At the end of the video, Adams says he's not going to judge, and if the UCN posts receipts showing they spent the money as promised, adding "maybe they did do good. I don't know."
"You're not going to hear me talk about the United Cajun Navy anymore. I just won't," Adams said, adding that he was focused on the families of the missing.
The UCN will be needing receipts from Adams to show that he spent the $2,500 on fuel and other supplies for the search, since only the $1,000 was for his appearance, officials say.
After Adams' video was posted, the United Cajun Navy posted that they are formally withdrawing from the search - but wish those continuing the effort the best of luck.
"UCN was not the only group involved in search efforts and we hope and pray the search continues. Many people have spent their own money on fuel, hotels and supplies while others have been reimbursed or used on site fuel and hotels supplied by UCN and others," the post states. "Unfortunately, the volunteer search effort for the 7 missing Seacor crewmen has turned into a whirlwind of accusations, untruths and finger pointing when efforts should be still concerned with bringing the remaining 7 Seacor crewmen home."
The UCN says they will post a full accounting of the money collected and spent.
"The rumors of sea planes and fuel invoices not being paid are completely false. If anyone has receipts for the Seacor search or feels that they should be reimbursed, please send us a message or post in the comments," the post states. "People have started rumors based off of false information and statements in some part due to comments from individuals that United Cajun Navy has Permanent Protection Orders against. United Cajun Navy will strictly fight to enforce the Protection Orders against these individuals and in short time the truth about how these individuals affected several good people's negative comments will come out."
Here's their post:
The UCN has posted a general accounting of the money they've collected and how they have spent/will be spending it. However, as an update, a spokesman said many folks who donated are now asking for their money back, so that will affect how much money will be disbursed.

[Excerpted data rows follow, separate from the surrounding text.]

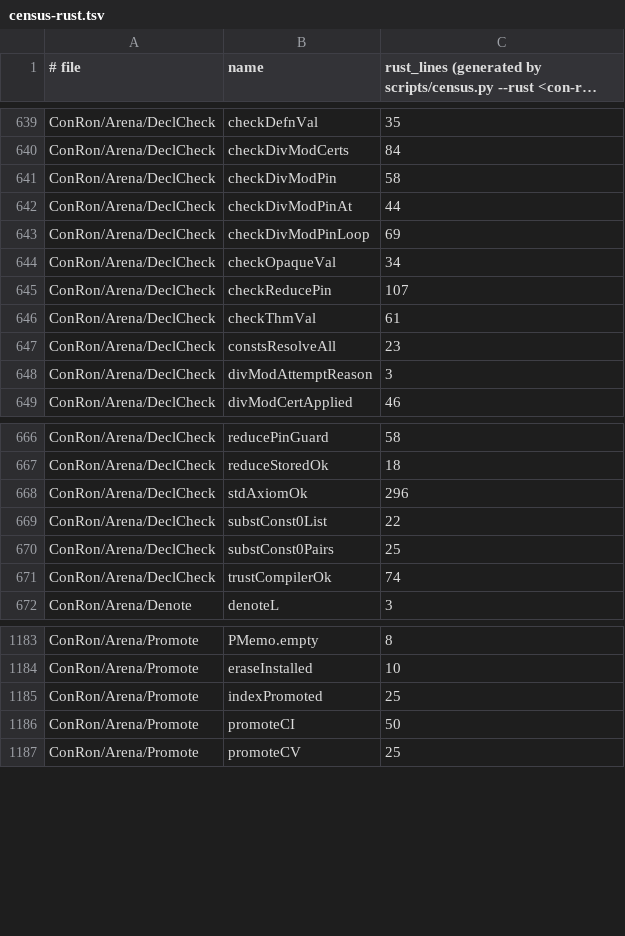
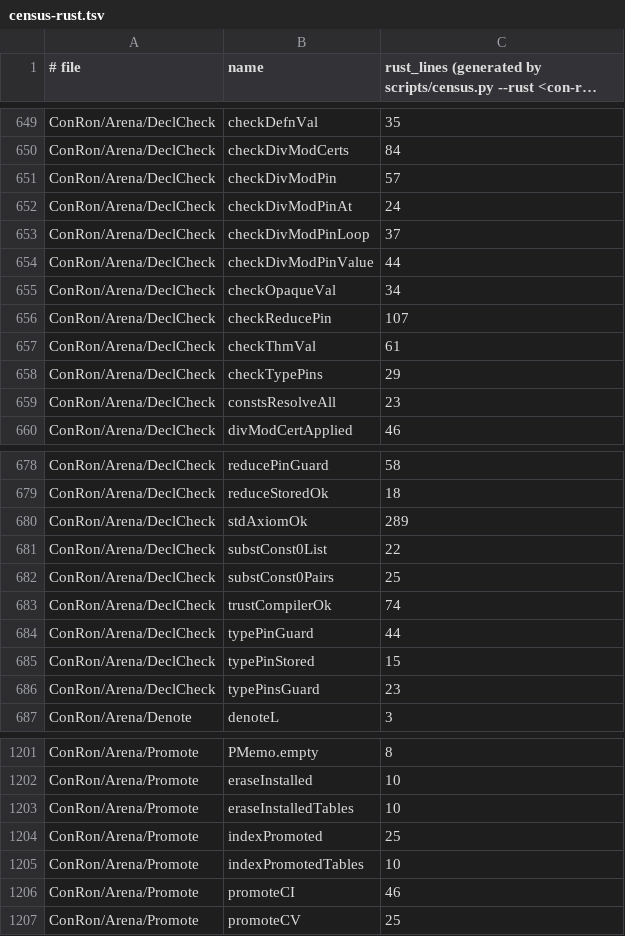
Before and after one commit to leanprover/con-agua, a TSV file: scripts/census-rust.tsv, drawn as a sheet; only a part is shown, gaps mark what is left out; long unchanged cells end in …; the diff covers the shown part only.

```diff
--- a/scripts/census-rust.tsv
+++ b/scripts/census-rust.tsv
@@ -640,5 +650,6 @@ ConRon/Arena/DeclCheck	checkDefnVal	35
 ConRon/Arena/DeclCheck	checkDivModCerts	84
-ConRon/Arena/DeclCheck	checkDivModPin	58
-ConRon/Arena/DeclCheck	checkDivModPinAt	44
-ConRon/Arena/DeclCheck	checkDivModPinLoop	69
+ConRon/Arena/DeclCheck	checkDivModPin	57
+ConRon/Arena/DeclCheck	checkDivModPinAt	24
+ConRon/Arena/DeclCheck	checkDivModPinLoop	37
+ConRon/Arena/DeclCheck	checkDivModPinValue	44
 ConRon/Arena/DeclCheck	checkOpaqueVal	34
@@ -646,4 +657,4 @@ ConRon/Arena/DeclCheck	checkReducePin	107
 ConRon/Arena/DeclCheck	checkThmVal	61
+ConRon/Arena/DeclCheck	checkTypePins	29
 ConRon/Arena/DeclCheck	constsResolveAll	23
-ConRon/Arena/DeclCheck	divModAttemptReason	3
 ConRon/Arena/DeclCheck	divModCertApplied	46
@@ -667,3 +679,3 @@ ConRon/Arena/DeclCheck	reducePinGuard	58
 ConRon/Arena/DeclCheck	reduceStoredOk	18
-ConRon/Arena/DeclCheck	stdAxiomOk	296
+ConRon/Arena/DeclCheck	stdAxiomOk	289
 ConRon/Arena/DeclCheck	substConst0List	22
@@ -671,2 +683,5 @@ ConRon/Arena/DeclCheck	substConst0Pairs	25
 ConRon/Arena/DeclCheck	trustCompilerOk	74
+ConRon/Arena/DeclCheck	typePinGuard	44
+ConRon/Arena/DeclCheck	typePinStored	15
+ConRon/Arena/DeclCheck	typePinsGuard	23
 ConRon/Arena/Denote	denoteL	3
@@ -1184,4 +1202,6 @@ ConRon/Arena/Promote	PMemo.empty	8
 ConRon/Arena/Promote	eraseInstalled	10
+ConRon/Arena/Promote	eraseInstalledTables	10
 ConRon/Arena/Promote	indexPromoted	25
-ConRon/Arena/Promote	promoteCI	50
+ConRon/Arena/Promote	indexPromotedTables	10
+ConRon/Arena/Promote	promoteCI	46
 ConRon/Arena/Promote	promoteCV	25
```
Also changed, not shown: 23 added rows, 7 removed rows and 40 edited cells elsewhere in this file, 46 other files.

Here's that accounting, which was posted yesterday:
Here's the background: Over the weeks since the Seacor Power capsized, several searches have been conducted for the men who were on board.

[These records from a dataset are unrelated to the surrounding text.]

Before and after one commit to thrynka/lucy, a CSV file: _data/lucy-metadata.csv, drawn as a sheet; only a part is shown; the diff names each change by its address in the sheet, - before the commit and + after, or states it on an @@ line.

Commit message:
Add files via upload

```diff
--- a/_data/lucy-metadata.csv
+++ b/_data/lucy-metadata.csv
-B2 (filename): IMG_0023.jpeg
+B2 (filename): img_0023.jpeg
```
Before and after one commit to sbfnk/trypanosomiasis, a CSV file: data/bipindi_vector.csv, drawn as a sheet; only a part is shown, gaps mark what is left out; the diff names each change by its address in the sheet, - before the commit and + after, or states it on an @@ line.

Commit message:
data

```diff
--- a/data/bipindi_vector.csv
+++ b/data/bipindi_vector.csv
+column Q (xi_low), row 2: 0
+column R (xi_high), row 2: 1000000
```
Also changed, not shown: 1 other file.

Within minutes of the incident, described by officials as an almost instantaneous crisis brought about by weather that turned out to be much worse that forecasted, the Coast Guard and Good Samaritan vessels plucked six living souls from the sea; they were the only survivors ever found.
Since that day - April 13 - searches have continued. The U.S. Coast Guard continued to search for a week; during that week divers knocked on the hull and got no response. A total of six dead were recovered, leaving seven of the original 19-man crew unaccounted for.
The Coast Guard suspended their search, saying they did not believe anyone else survived. At that time, Seacor pledged to continue diving on the boat to try to find survivors, which they did until April 27, two weeks after the accident, when they said their efforts would shift to recovery.
Also at that time, one of several grass-roots search groups with the "Cajun navy" moniker got involved as well. The term was coined following Hurricane Katrina, when men and women across south Louisiana hooked their boat trailers up and drove down to New Orleans, trying to help those who felt abandoned by officialdom. During the years since, there have been several different "Cajun Navy" groups organized and publicized; almost all of them ask for donations and volunteers of some sort.
The version that went to help with the Seacor search was the United Cajun Navy. They collected funds to pay for gas, planes, food and water for volunteers to use. They also pledged to provide cash to the families of the men who are still missing. Emotional video was posted daily by Adams, showing life vests and hard hats which had been located. Family members said they still believed their fathers, husbands, sons and brothers would be found - alive.